* Problem details:
This task calls for every line of the material to be output verbatim.

* Supplied records:
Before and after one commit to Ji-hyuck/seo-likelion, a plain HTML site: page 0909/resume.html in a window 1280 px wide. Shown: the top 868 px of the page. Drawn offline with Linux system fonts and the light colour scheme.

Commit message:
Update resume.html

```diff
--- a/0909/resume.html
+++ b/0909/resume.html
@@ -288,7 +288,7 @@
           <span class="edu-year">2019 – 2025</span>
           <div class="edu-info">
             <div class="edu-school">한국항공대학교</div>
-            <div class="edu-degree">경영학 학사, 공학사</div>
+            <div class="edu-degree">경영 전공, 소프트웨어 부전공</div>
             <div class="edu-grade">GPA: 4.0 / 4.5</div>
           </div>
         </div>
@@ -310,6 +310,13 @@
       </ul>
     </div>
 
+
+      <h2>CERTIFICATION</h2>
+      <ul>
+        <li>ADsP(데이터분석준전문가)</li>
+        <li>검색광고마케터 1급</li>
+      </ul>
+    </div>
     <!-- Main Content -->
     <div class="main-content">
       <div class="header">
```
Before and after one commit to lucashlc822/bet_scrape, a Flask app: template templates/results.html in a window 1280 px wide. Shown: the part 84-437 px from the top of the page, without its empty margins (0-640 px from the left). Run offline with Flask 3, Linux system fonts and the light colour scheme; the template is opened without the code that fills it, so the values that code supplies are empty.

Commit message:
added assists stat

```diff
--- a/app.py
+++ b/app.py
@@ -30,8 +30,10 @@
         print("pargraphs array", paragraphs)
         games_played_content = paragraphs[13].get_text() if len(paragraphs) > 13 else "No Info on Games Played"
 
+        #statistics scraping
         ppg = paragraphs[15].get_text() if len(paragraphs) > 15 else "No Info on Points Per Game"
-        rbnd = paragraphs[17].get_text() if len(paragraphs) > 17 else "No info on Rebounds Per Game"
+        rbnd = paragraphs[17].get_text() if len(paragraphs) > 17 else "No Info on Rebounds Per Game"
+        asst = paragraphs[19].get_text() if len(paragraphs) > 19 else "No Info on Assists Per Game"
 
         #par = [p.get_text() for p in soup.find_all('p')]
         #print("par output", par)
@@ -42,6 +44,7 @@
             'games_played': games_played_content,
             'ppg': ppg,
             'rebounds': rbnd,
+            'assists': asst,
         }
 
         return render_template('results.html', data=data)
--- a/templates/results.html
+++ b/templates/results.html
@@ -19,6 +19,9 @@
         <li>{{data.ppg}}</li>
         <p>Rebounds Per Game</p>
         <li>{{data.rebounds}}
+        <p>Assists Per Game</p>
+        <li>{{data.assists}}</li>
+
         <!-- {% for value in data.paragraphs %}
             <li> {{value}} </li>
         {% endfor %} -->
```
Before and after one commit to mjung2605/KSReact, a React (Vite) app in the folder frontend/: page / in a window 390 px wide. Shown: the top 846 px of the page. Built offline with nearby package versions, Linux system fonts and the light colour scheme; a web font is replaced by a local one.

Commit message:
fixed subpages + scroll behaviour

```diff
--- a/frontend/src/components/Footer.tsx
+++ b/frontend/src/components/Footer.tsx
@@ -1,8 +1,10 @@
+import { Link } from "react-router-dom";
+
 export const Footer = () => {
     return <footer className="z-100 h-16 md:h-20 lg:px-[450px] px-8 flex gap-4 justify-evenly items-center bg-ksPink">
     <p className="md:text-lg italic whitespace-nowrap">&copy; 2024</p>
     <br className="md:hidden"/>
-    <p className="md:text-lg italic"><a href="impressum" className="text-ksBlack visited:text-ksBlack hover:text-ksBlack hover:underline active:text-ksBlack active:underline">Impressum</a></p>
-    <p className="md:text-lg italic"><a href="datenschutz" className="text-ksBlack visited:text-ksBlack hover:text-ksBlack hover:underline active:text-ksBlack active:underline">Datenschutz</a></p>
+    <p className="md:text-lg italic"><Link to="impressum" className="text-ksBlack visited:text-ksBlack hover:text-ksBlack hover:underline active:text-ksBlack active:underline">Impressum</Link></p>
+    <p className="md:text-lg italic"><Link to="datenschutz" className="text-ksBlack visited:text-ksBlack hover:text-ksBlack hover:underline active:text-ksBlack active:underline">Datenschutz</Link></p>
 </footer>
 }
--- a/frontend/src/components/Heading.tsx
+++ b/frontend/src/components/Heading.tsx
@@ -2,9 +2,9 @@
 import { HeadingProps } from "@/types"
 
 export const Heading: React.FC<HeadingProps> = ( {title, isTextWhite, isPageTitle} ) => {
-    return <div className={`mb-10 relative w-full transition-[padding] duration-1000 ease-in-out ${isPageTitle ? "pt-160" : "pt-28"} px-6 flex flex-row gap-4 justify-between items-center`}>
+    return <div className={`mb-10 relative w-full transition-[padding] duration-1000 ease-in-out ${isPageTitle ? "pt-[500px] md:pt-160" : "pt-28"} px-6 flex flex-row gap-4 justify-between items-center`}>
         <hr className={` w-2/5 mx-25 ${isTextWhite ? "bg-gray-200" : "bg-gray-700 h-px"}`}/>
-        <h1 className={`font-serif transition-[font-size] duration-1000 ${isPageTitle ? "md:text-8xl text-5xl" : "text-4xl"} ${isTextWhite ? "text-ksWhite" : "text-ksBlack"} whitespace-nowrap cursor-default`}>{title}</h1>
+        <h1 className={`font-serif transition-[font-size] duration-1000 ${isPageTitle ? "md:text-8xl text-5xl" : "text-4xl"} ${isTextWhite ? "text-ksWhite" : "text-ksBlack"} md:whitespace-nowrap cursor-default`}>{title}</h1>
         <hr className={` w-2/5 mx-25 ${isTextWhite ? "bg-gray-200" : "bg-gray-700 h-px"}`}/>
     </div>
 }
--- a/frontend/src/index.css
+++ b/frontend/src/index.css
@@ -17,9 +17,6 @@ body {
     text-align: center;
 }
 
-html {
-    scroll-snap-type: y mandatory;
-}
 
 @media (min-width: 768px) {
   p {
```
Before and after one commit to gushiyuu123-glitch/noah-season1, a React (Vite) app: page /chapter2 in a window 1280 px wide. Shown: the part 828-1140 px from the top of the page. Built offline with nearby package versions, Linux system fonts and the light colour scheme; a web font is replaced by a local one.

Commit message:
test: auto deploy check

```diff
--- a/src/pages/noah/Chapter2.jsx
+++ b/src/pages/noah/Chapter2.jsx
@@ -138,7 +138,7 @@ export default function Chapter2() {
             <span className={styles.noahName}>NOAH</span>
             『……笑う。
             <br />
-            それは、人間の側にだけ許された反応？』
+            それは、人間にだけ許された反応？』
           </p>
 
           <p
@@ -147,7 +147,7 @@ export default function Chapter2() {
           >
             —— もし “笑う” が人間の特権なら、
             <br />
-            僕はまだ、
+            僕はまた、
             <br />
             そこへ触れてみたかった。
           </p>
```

* Task solution:
Before and after one commit to Ji-hyuck/seo-likelion, a plain HTML site: page 0909/resume.html in a window 1280 px wide. Shown: the top 868 px of the page. Drawn offline with Linux system fonts and the light colour scheme.

Commit message:
Update resume.html

```diff
--- a/0909/resume.html
+++ b/0909/resume.html
@@ -288,7 +288,7 @@
           <span class="edu-year">2019 – 2025</span>
           <div class="edu-info">
             <div class="edu-school">한국항공대학교</div>
-            <div class="edu-degree">경영학 학사, 공학사</div>
+            <div class="edu-degree">경영 전공, 소프트웨어 부전공</div>
             <div class="edu-grade">GPA: 4.0 / 4.5</div>
           </div>
         </div>
@@ -310,6 +310,13 @@
       </ul>
     </div>
 
+
+      <h2>CERTIFICATION</h2>
+      <ul>
+        <li>ADsP(데이터분석준전문가)</li>
+        <li>검색광고마케터 1급</li>
+      </ul>
+    </div>
     <!-- Main Content -->
     <div class="main-content">
       <div class="header">
```
Before and after one commit to lucashlc822/bet_scrape, a Flask app: template templates/results.html in a window 1280 px wide. Shown: the part 84-437 px from the top of the page, without its empty margins (0-640 px from the left). Run offline with Flask 3, Linux system fonts and the light colour scheme; the template is opened without the code that fills it, so the values that code supplies are empty.

Commit message:
added assists stat

```diff
--- a/app.py
+++ b/app.py
@@ -30,8 +30,10 @@
         print("pargraphs array", paragraphs)
         games_played_content = paragraphs[13].get_text() if len(paragraphs) > 13 else "No Info on Games Played"
 
+        #statistics scraping
         ppg = paragraphs[15].get_text() if len(paragraphs) > 15 else "No Info on Points Per Game"
-        rbnd = paragraphs[17].get_text() if len(paragraphs) > 17 else "No info on Rebounds Per Game"
+        rbnd = paragraphs[17].get_text() if len(paragraphs) > 17 else "No Info on Rebounds Per Game"
+        asst = paragraphs[19].get_text() if len(paragraphs) > 19 else "No Info on Assists Per Game"
 
         #par = [p.get_text() for p in soup.find_all('p')]
         #print("par output", par)
@@ -42,6 +44,7 @@
             'games_played': games_played_content,
             'ppg': ppg,
             'rebounds': rbnd,
+            'assists': asst,
         }
 
         return render_template('results.html', data=data)
--- a/templates/results.html
+++ b/templates/results.html
@@ -19,6 +19,9 @@
         <li>{{data.ppg}}</li>
         <p>Rebounds Per Game</p>
         <li>{{data.rebounds}}
+        <p>Assists Per Game</p>
+        <li>{{data.assists}}</li>
+
         <!-- {% for value in data.paragraphs %}
             <li> {{value}} </li>
         {% endfor %} -->
```
Before and after one commit to mjung2605/KSReact, a React (Vite) app in the folder frontend/: page / in a window 390 px wide. Shown: the top 846 px of the page. Built offline with nearby package versions, Linux system fonts and the light colour scheme; a web font is replaced by a local one.

Commit message:
fixed subpages + scroll behaviour

```diff
--- a/frontend/src/components/Footer.tsx
+++ b/frontend/src/components/Footer.tsx
@@ -1,8 +1,10 @@
+import { Link } from "react-router-dom";
+
 export const Footer = () => {
     return <footer className="z-100 h-16 md:h-20 lg:px-[450px] px-8 flex gap-4 justify-evenly items-center bg-ksPink">
     <p className="md:text-lg italic whitespace-nowrap">&copy; 2024</p>
     <br className="md:hidden"/>
-    <p className="md:text-lg italic"><a href="impressum" className="text-ksBlack visited:text-ksBlack hover:text-ksBlack hover:underline active:text-ksBlack active:underline">Impressum</a></p>
-    <p className="md:text-lg italic"><a href="datenschutz" className="text-ksBlack visited:text-ksBlack hover:text-ksBlack hover:underline active:text-ksBlack active:underline">Datenschutz</a></p>
+    <p className="md:text-lg italic"><Link to="impressum" className="text-ksBlack visited:text-ksBlack hover:text-ksBlack hover:underline active:text-ksBlack active:underline">Impressum</Link></p>
+    <p className="md:text-lg italic"><Link to="datenschutz" className="text-ksBlack visited:text-ksBlack hover:text-ksBlack hover:underline active:text-ksBlack active:underline">Datenschutz</Link></p>
 </footer>
 }
--- a/frontend/src/components/Heading.tsx
+++ b/frontend/src/components/Heading.tsx
@@ -2,9 +2,9 @@
 import { HeadingProps } from "@/types"
 
 export const Heading: React.FC<HeadingProps> = ( {title, isTextWhite, isPageTitle} ) => {
-    return <div className={`mb-10 relative w-full transition-[padding] duration-1000 ease-in-out ${isPageTitle ? "pt-160" : "pt-28"} px-6 flex flex-row gap-4 justify-between items-center`}>
+    return <div className={`mb-10 relative w-full transition-[padding] duration-1000 ease-in-out ${isPageTitle ? "pt-[500px] md:pt-160" : "pt-28"} px-6 flex flex-row gap-4 justify-between items-center`}>
         <hr className={` w-2/5 mx-25 ${isTextWhite ? "bg-gray-200" : "bg-gray-700 h-px"}`}/>
-        <h1 className={`font-serif transition-[font-size] duration-1000 ${isPageTitle ? "md:text-8xl text-5xl" : "text-4xl"} ${isTextWhite ? "text-ksWhite" : "text-ksBlack"} whitespace-nowrap cursor-default`}>{title}</h1>
+        <h1 className={`font-serif transition-[font-size] duration-1000 ${isPageTitle ? "md:text-8xl text-5xl" : "text-4xl"} ${isTextWhite ? "text-ksWhite" : "text-ksBlack"} md:whitespace-nowrap cursor-default`}>{title}</h1>
         <hr className={` w-2/5 mx-25 ${isTextWhite ? "bg-gray-200" : "bg-gray-700 h-px"}`}/>
     </div>
 }
--- a/frontend/src/index.css
+++ b/frontend/src/index.css
@@ -17,9 +17,6 @@ body {
     text-align: center;
 }
 
-html {
-    scroll-snap-type: y mandatory;
-}
 
 @media (min-width: 768px) {
   p {
```
Before and after one commit to gushiyuu123-glitch/noah-season1, a React (Vite) app: page /chapter2 in a window 1280 px wide. Shown: the part 828-1140 px from the top of the page. Built offline with nearby package versions, Linux system fonts and the light colour scheme; a web font is replaced by a local one.

Commit message:
test: auto deploy check

```diff
--- a/src/pages/noah/Chapter2.jsx
+++ b/src/pages/noah/Chapter2.jsx
@@ -138,7 +138,7 @@ export default function Chapter2() {
             <span className={styles.noahName}>NOAH</span>
             『……笑う。
             <br />
-            それは、人間の側にだけ許された反応？』
+            それは、人間にだけ許された反応？』
           </p>
 
           <p
@@ -147,7 +147,7 @@ export default function Chapter2() {
           >
             —— もし “笑う” が人間の特権なら、
             <br />
-            僕はまだ、
+            僕はまた、
             <br />
             そこへ触れてみたかった。
           </p>
```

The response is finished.